* What is expected:
Scan the entries for the word "docs" and return every line that has it.

(Difference listings)

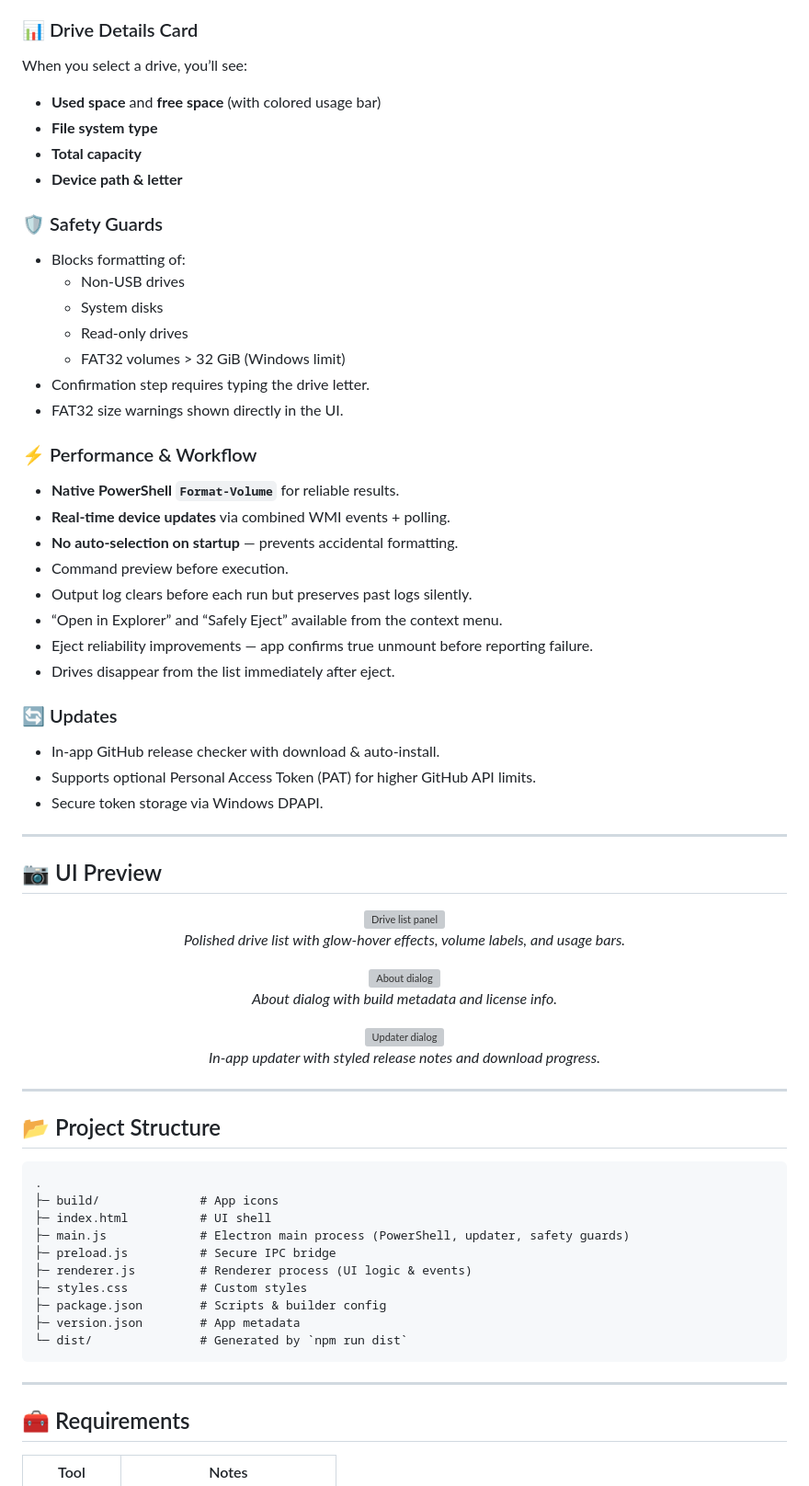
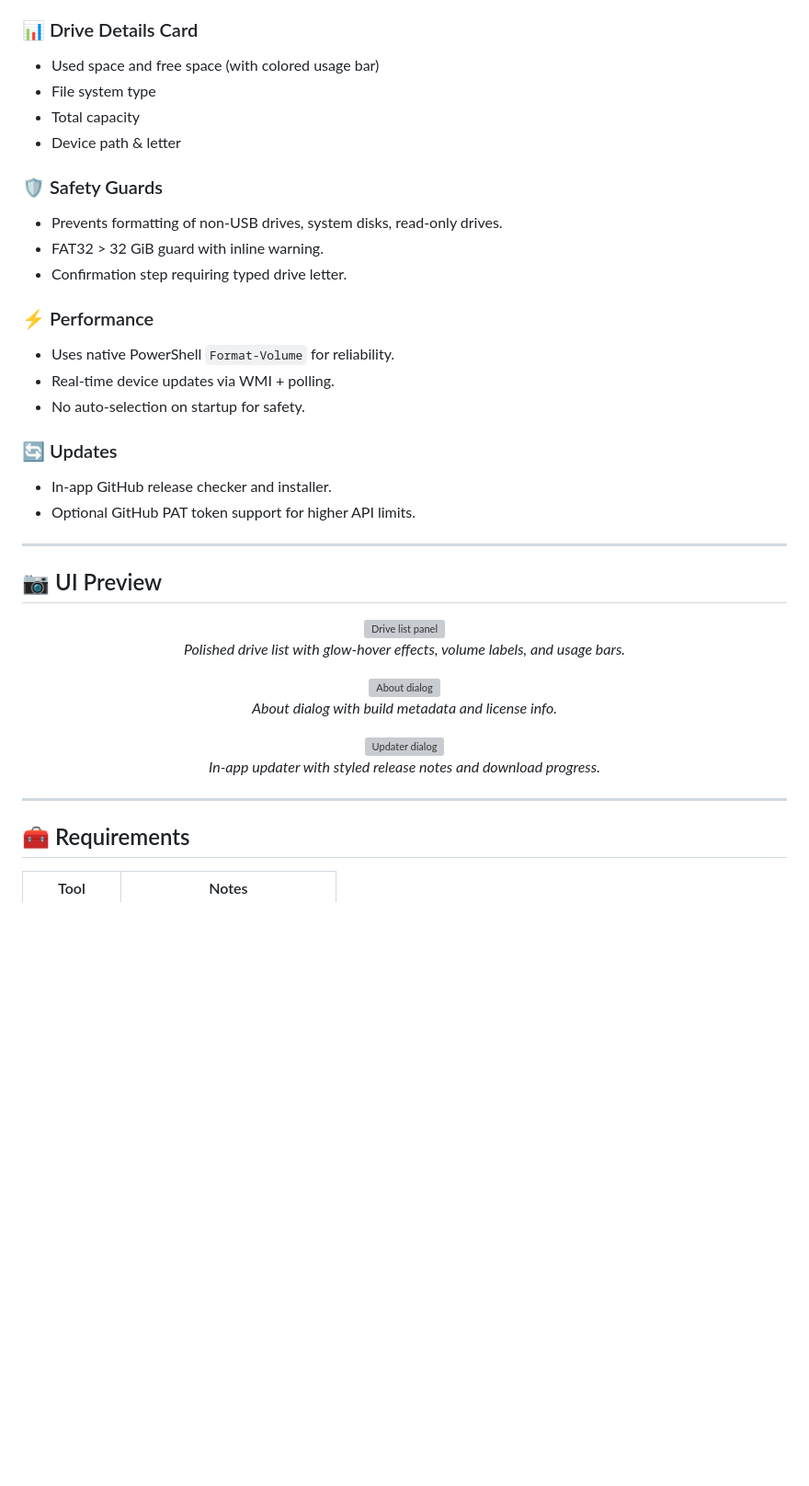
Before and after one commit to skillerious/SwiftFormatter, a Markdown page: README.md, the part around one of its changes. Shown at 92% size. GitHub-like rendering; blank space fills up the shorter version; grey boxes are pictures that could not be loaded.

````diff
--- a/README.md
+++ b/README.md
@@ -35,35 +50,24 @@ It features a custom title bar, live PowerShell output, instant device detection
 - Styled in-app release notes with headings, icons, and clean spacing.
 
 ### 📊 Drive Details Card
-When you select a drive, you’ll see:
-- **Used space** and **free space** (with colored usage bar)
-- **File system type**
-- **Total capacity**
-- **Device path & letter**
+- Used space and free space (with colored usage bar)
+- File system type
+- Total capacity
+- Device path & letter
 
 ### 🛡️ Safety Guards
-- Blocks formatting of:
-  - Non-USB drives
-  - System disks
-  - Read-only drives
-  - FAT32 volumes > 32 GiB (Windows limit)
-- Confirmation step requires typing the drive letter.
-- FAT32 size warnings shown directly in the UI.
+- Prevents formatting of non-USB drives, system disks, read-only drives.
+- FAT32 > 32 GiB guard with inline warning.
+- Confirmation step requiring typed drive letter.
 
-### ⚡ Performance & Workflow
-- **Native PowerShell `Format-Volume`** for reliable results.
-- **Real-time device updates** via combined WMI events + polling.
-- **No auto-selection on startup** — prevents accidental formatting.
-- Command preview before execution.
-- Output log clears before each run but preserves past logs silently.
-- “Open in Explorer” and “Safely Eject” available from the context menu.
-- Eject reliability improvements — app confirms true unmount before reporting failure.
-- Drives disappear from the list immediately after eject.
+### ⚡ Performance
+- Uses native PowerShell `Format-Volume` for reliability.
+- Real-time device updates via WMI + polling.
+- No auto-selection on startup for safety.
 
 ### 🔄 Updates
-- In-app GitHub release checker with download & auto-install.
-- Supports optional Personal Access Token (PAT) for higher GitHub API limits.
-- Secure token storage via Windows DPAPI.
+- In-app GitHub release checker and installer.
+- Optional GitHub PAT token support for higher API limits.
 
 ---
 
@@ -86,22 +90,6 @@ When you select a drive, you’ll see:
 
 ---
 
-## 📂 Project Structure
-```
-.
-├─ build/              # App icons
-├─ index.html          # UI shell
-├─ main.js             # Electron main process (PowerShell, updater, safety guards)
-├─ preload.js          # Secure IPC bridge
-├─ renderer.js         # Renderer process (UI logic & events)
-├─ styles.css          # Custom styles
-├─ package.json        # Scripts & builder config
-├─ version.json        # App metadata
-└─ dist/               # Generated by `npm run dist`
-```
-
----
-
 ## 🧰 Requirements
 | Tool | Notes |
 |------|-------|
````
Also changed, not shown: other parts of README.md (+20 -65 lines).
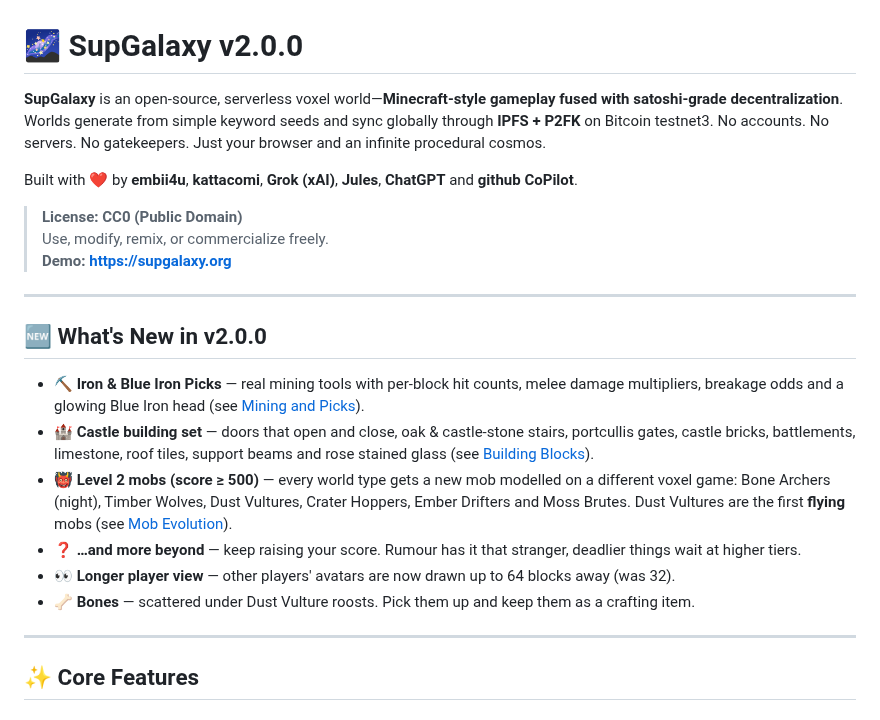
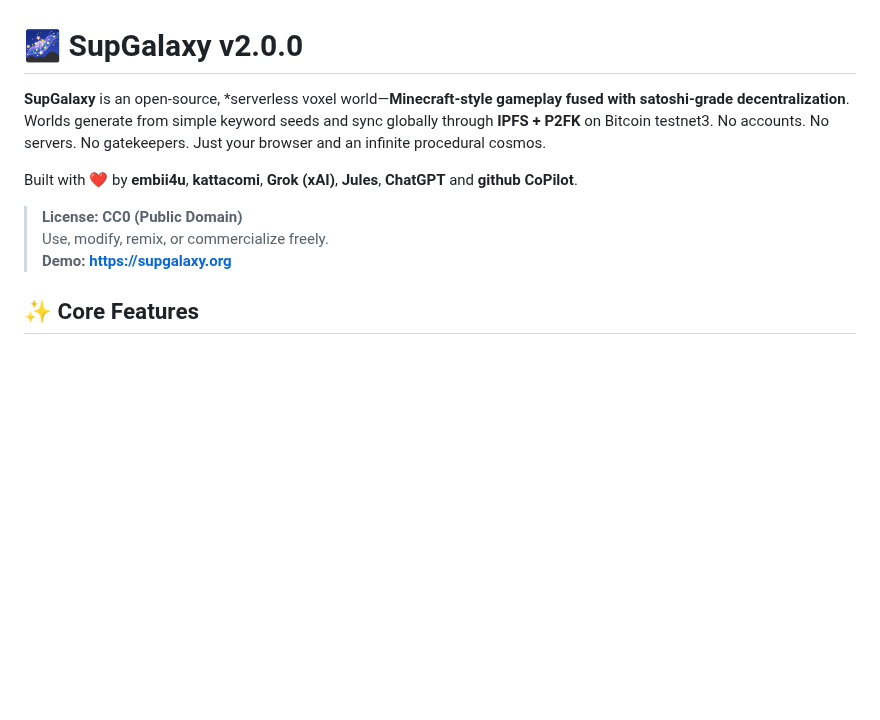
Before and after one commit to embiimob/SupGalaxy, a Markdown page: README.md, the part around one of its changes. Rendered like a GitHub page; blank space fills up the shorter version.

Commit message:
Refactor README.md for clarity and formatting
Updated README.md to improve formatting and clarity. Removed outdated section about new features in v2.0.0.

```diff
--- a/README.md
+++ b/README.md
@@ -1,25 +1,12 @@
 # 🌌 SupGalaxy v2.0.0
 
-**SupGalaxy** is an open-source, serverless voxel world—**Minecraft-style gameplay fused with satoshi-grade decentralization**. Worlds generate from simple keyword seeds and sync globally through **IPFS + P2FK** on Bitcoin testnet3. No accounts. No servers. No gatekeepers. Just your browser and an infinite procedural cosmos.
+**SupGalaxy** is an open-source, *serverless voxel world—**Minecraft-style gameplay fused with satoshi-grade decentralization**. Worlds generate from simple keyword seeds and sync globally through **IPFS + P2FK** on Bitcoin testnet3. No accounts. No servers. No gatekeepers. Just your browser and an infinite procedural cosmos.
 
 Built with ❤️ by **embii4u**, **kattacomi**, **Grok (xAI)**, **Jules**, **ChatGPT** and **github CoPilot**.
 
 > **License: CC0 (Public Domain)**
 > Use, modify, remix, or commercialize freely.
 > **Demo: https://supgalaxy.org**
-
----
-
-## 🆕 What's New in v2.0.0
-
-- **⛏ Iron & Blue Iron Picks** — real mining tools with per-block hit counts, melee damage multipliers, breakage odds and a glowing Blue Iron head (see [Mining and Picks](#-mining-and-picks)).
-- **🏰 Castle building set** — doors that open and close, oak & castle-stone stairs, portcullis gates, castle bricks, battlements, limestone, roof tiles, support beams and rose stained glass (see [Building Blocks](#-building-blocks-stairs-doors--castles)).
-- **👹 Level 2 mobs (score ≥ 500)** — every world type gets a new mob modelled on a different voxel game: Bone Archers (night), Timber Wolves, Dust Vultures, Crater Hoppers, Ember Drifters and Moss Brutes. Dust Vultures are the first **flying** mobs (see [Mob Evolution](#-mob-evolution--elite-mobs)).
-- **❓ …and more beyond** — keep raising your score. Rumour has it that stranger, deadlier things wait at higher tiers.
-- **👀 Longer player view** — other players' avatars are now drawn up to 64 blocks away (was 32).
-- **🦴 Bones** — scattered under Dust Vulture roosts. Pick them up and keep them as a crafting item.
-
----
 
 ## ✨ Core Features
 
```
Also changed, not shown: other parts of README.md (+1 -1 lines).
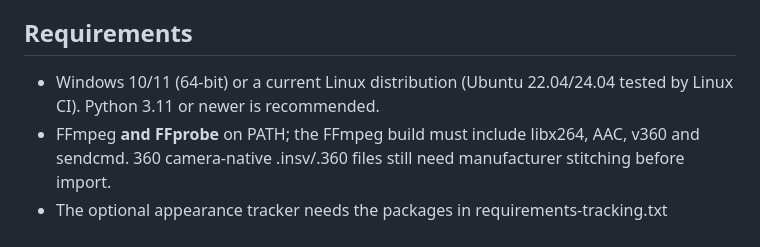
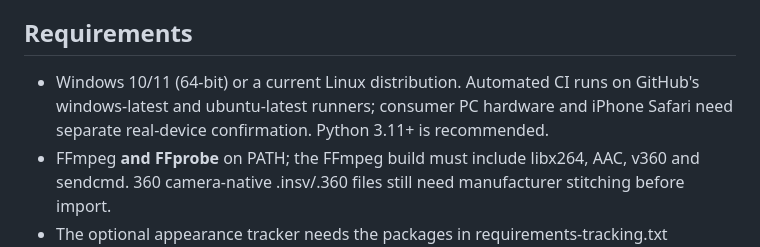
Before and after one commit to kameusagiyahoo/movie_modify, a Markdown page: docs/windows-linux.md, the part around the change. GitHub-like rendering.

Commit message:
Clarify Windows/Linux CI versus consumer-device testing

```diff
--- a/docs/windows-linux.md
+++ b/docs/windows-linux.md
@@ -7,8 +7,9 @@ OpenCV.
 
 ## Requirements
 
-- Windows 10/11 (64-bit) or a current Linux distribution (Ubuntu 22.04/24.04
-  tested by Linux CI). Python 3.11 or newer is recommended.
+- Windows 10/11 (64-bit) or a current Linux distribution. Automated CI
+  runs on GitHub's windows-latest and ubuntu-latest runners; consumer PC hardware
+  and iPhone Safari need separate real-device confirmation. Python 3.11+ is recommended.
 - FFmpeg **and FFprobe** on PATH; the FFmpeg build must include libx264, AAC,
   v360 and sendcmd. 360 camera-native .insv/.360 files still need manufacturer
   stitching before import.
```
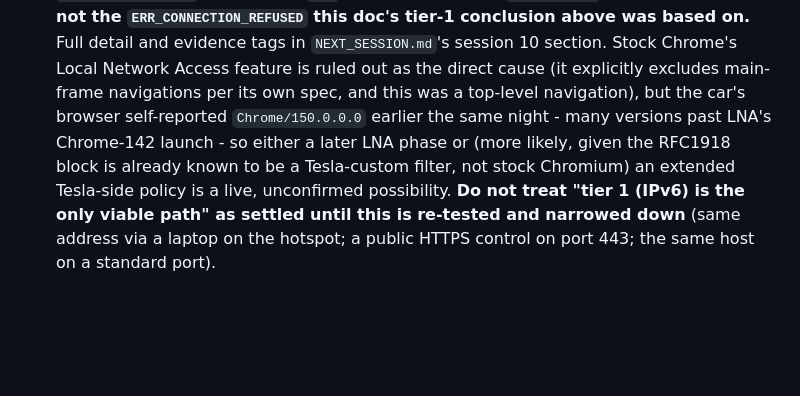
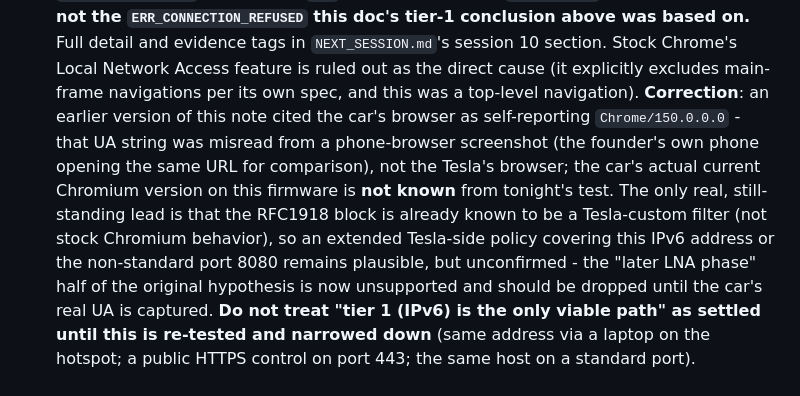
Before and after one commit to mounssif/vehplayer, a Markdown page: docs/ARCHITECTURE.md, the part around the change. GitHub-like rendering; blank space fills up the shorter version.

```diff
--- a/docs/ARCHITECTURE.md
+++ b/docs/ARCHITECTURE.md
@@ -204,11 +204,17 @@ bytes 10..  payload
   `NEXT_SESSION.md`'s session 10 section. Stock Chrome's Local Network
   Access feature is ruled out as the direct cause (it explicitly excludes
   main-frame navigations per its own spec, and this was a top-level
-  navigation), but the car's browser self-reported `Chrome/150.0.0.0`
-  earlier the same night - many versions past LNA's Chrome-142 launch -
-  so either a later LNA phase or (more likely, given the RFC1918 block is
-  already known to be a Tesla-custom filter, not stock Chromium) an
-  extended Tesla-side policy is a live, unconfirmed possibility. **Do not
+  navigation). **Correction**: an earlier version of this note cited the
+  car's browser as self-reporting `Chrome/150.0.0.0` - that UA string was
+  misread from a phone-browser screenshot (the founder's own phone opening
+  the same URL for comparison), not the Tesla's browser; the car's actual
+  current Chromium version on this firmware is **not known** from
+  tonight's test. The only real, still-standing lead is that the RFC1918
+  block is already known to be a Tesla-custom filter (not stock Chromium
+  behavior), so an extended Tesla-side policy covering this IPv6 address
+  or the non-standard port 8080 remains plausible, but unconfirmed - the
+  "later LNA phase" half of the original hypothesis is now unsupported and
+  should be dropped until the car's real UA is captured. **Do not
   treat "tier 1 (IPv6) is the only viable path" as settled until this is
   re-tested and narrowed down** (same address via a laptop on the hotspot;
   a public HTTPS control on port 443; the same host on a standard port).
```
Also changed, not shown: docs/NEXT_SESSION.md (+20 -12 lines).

* Response below:
Before and after one commit to kameusagiyahoo/movie_modify, a Markdown page: docs/windows-linux.md, the part around the change. GitHub-like rendering.
--- a/docs/windows-linux.md
+++ b/docs/windows-linux.md
Before and after one commit to mounssif/vehplayer, a Markdown page: docs/ARCHITECTURE.md, the part around the change. GitHub-like rendering; blank space fills up the shorter version.
--- a/docs/ARCHITECTURE.md
+++ b/docs/ARCHITECTURE.md
Also changed, not shown: docs/NEXT_SESSION.md (+20 -12 lines).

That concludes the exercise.